While our neighbors in Louisiana and SW Mississippi have been suffering the flooding of homes, businesses, and farms we have been catching the edges of those same storms that have delivered rainfall amounts ranging from tenths to several inches in one day in localized areas.
The heavy rains have been mostly south of Highway 82 in the Hills as shown by fields that actually need rain to finish out the filling of bolls and pods in some of the North-Central counties. Corn is about finished with many fields having passed the black layer stage last week.
Harvesting has begun where growers have the capability of drying.
Several growers have called or mentioned during my visits that they have concerns about weather-related crop damage and deterioration.
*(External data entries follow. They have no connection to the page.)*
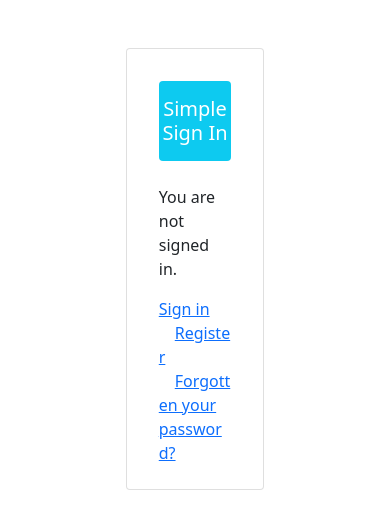
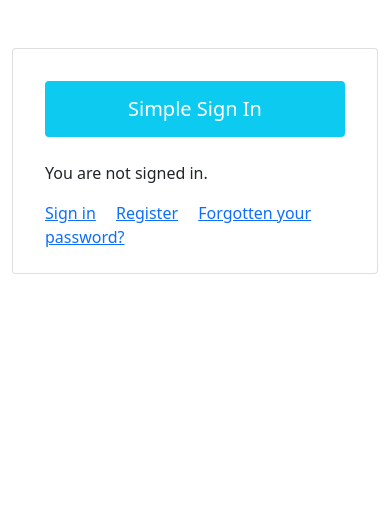
Before and after one commit to 4ka0/simple_sign_in, a Django app: page / in a window 390 px wide. Shown: the top 529 px of the page. Run offline with Django 3.2, Linux system fonts and the light colour scheme; parts of the project's set-up code (start-up, migrations or seed data) failed here and were passed over.

Commit message:
Responsive table update

```diff
--- a/templates/base.html
+++ b/templates/base.html
@@ -10,8 +10,8 @@
     <main>
 
       <div class="container">
-        <div class="row my-5">
-          <div class="col-5 mx-auto">
+        <div class="row my-5 justify-content-center">
+          <div class="col-sm-5">
 
             <div class="card pt-3 pb-2 px-3">
               <div class="card-body">
```
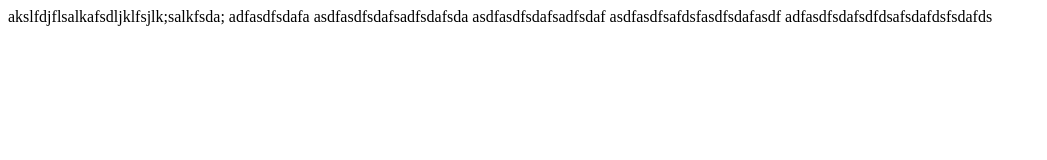
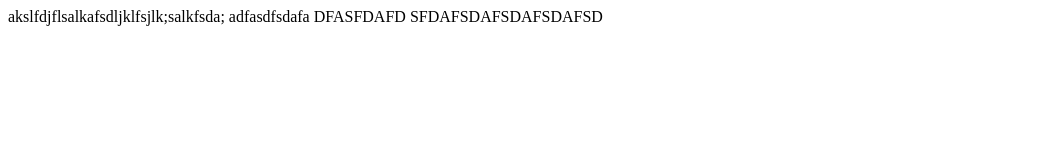
Before and after one commit to work-pro-20hk/test, a plain HTML site: page index.html in a window 1280 px wide. Shown: the whole page, without its empty margins (0-1047 px from the left). Drawn offline with Linux system fonts and the light colour scheme.

Commit message:
initial commit

```diff
--- a/index.html
+++ b/index.html
@@ -1,17 +1,13 @@
 <!DOCTYPE html>
 <html lang="en">
-<head>
-    <meta charset="UTF-8">
-    <meta http-equiv="X-UA-Compatible" content="IE=edge">
-    <meta name="viewport" content="width=device-width, initial-scale=1.0">
+  <head>
+    <meta charset="UTF-8" />
+    <meta http-equiv="X-UA-Compatible" content="IE=edge" />
+    <meta name="viewport" content="width=device-width, initial-scale=1.0" />
     <title>hi</title>
-</head>
-<body>
-    akslfdjflsalkafsdljklfsjlk;salkfsda;
-    adfasdfsdafa
-    asdfasdfsdafsadfsdafsda
-    asdfasdfsdafsadfsdaf
-    asdfasdfsafdsfasdfsdafasdf
-    adfasdfsdafsdfdsafsdafdsfsdafds
-</body>
+  </head>
+  <body>
+    akslfdjflsalkafsdljklfsjlk;salkfsda; adfasdfsdafa DFASFDAFD
+    SFDAFSDAFSDAFSDAFSD
+  </body>
 </html>
```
Their caution is justified in light of the fact that only a few years ago in 2009 much of the crop was lost to an almost daily rainfall pattern that began in much the same way as this year.
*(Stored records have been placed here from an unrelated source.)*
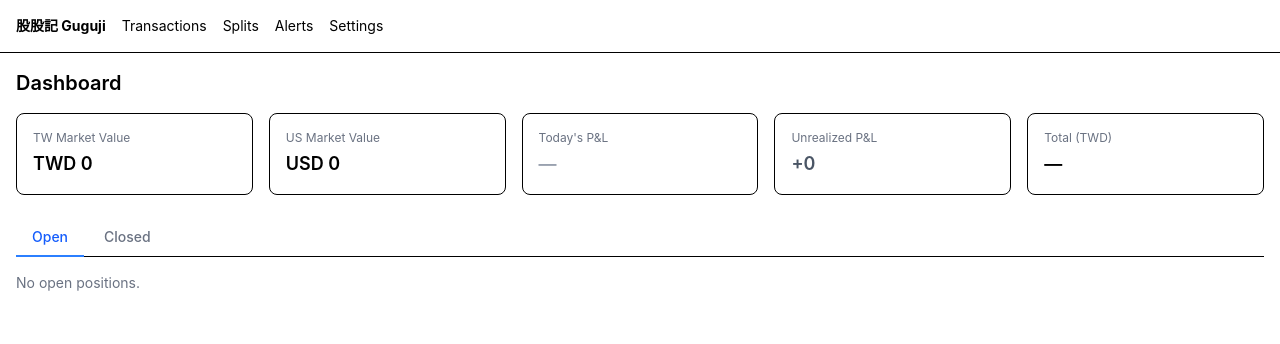
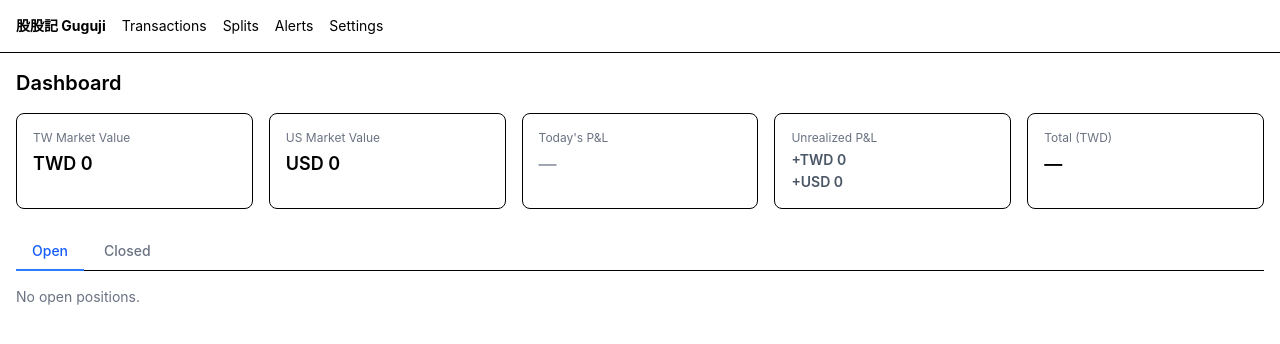
Before and after one commit to kevin1kevin1k/Guguji, a React (Vite) app: page / in a window 1280 px wide. Shown: the top 344 px of the page. Built offline with nearby package versions, Linux system fonts and the light colour scheme.

Commit message:
feat(ui): show currency labels and fix mixed-currency P&L calculation

```diff
--- a/src/pages/AddTransaction/index.tsx
+++ b/src/pages/AddTransaction/index.tsx
@@ -172,7 +172,9 @@ export default function AddTransaction() {
         <div className="flex gap-3">
           <div className="flex-1">
             <label htmlFor="price" className="block text-sm font-medium mb-1">
-              {type === 'dividend' ? 'Amount per share' : 'Price'}
+              {type === 'dividend'
+                ? `Amount per share (${market === 'TW' ? 'TWD' : 'USD'})`
+                : `Price (${market === 'TW' ? 'TWD' : 'USD'})`}
             </label>
             <input
               id="price"
@@ -202,7 +204,9 @@ export default function AddTransaction() {
 
         {(type === 'buy' || type === 'sell') && (
           <div>
-            <label htmlFor="fee" className="block text-sm font-medium mb-1">Fee (optional)</label>
+            <label htmlFor="fee" className="block text-sm font-medium mb-1">
+            Fee (optional, {market === 'TW' ? 'TWD' : 'USD'})
+          </label>
             <input
               id="fee"
               type="number"
--- a/src/pages/Dashboard/index.tsx
+++ b/src/pages/Dashboard/index.tsx
@@ -88,8 +88,11 @@ export default function Dashboard() {
     .reduce((s, p) => s + p.currentValue, 0)
   const usTotal = positions.filter((p) => p.isOpen && p.market === 'US')
     .reduce((s, p) => s + p.currentValue, 0)
-  const totalPnl = positions.filter((p) => p.isOpen)
+  const twPnl = positions.filter((p) => p.isOpen && p.market === 'TW')
     .reduce((s, p) => s + p.unrealizedPnl, 0)
+  const usPnl = positions.filter((p) => p.isOpen && p.market === 'US')
+    .reduce((s, p) => s + p.unrealizedPnl, 0)
+  const totalPnlTwd = usdTwdRate !== null ? twPnl + usPnl * usdTwdRate : null
 
   const filteredPoints = filterByRange(chartPoints, range)
   const totalTwd = usdTwdRate !== null ? twTotal + usTotal * usdTwdRate : null
@@ -114,9 +117,20 @@ export default function Dashboard() {
         </div>
         <div className="border rounded-lg p-4">
           <p className="text-xs text-gray-500 mb-1">Unrealized P&amp;L</p>
-          <p className={`text-lg font-semibold ${pnlColor(totalPnl)}`}>
-            {totalPnl >= 0 ? '+' : ''}{fmt(totalPnl, 0)}
-          </p>
+          {totalPnlTwd !== null ? (
+            <p className={`text-lg font-semibold ${pnlColor(totalPnlTwd)}`}>
+              {totalPnlTwd >= 0 ? '+' : '-'}TWD {fmt(Math.abs(totalPnlTwd), 0)}
+            </p>
+          ) : (
+            <div className="space-y-0.5">
+              <p className={`text-sm font-semibold ${pnlColor(twPnl)}`}>
+                {twPnl >= 0 ? '+' : '-'}TWD {fmt(Math.abs(twPnl), 0)}
+              </p>
+              <p className={`text-sm font-semibold ${pnlColor(usPnl)}`}>
+                {usPnl >= 0 ? '+' : '-'}USD {fmt(Math.abs(usPnl), 0)}
+              </p>
+            </div>
+          )}
         </div>
         <div className="border rounded-lg p-4 col-span-2 md:col-span-1">
           <p className="text-xs text-gray-500 mb-1">Total (TWD)</p>
@@ -263,9 +277,13 @@ export default function Dashboard() {
                   <td className="py-2 pr-4 text-right">{fmt(pos.shares, 4)}</td>
                   <td className="py-2 pr-4 text-right">{fmt(pos.avgCost)}</td>
                   <td className="py-2 pr-4 text-right">{hasPrice ? fmt(pos.currentPrice) : '—'}</td>
-                  <td className="py-2 pr-4 text-right">{hasPrice ? fmt(pos.currentValue, 0) : '—'}</td>
+                  <td className="py-2 pr-4 text-right">
+                    {hasPrice ? `${pos.market === 'TW' ? 'TWD' : 'USD'} ${fmt(pos.currentValue, 0)}` : '—'}
+                  </td>
                   <td className={`py-2 pr-4 text-right ${hasPrice ? pnlColor(pos.unrealizedPnl) : 'text-gray-400'}`}>
-                    {hasPrice ? `${pos.unrealizedPnl >= 0 ? '+' : ''}${fmt(pos.unrealizedPnl, 0)}` : '—'}
+                    {hasPrice
+                      ? `${pos.unrealizedPnl >= 0 ? '+' : '-'}${pos.market === 'TW' ? 'TWD' : 'USD'} ${fmt(Math.abs(pos.unrealizedPnl), 0)}`
+                      : '—'}
                   </td>
                   <td className={`py-2 text-right ${hasPrice ? pnlColor(pos.unrealizedPnlPct) : 'text-gray-400'}`}>
                     {hasPrice ? `${pos.unrealizedPnlPct >= 0 ? '+' : ''}${fmt(pos.unrealizedPnlPct)}%` : '—'}
```
Also changed, not shown: 1 other file (tests, documents, lock files or other folders).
The question that is on many of their minds is whether there are any realistic precautions that can be taken.
The issue for most of the growers I have talked with is that they have already invested heavily in this crop and are hesitant to commit anything more.
It is fairly well accepted that late applications of fungicide in soybeans have the capability to preserve quality to some degree under conditions like this but yields will not likely be improved. And while our neighbors in states farther south sometimes utilize fungicides for boll rot in cotton the practice has not been verified by research here.
The application of products for the management of late season diseases in corn has not been documented as consistently justifiable here either.
You might say that we have become accustomed to taking whatever comes in most cases with agronomic crops. This is frustrating to me given the possibility for damage by diseases such as pod and stem blight in soybeans, boll rot caused by several different fungal and bacterial infections in cotton, and the history of mycotoxins produced by fungi in corn.
Fortunately, much of the equipment available today has the capability to operate under field conditions that would have made harvesting almost impossible twenty years ago. The sad part is that when we harvest under wet field conditions the soil suffers terribly and has to be reworked before another crop can be planted. Years are then required for the soil to return to the kind of structure that was developed through years of reduced tillage or no-tillage farming.
A wet harvest is bad all the way around but when it arrives there is little choice but to get it done.
There are alternatives for the reduction of field damage to crops. Some of these are utilized in other parts of the world but are not recognized as effective here simply because the kind of research that is needed to prove their value has not been conducted. These materials are documented in scientific publications but are still not well accepted in this country.
The reality is that nothing can totally prevent field deterioration when conditions are ideal for the spread and development of rotting organisms. We need for rain to be less frequent for several weeks while we harvest this crop that potentially could be one of the best in recent years. God is in control of that, not us.
Thanks for your time.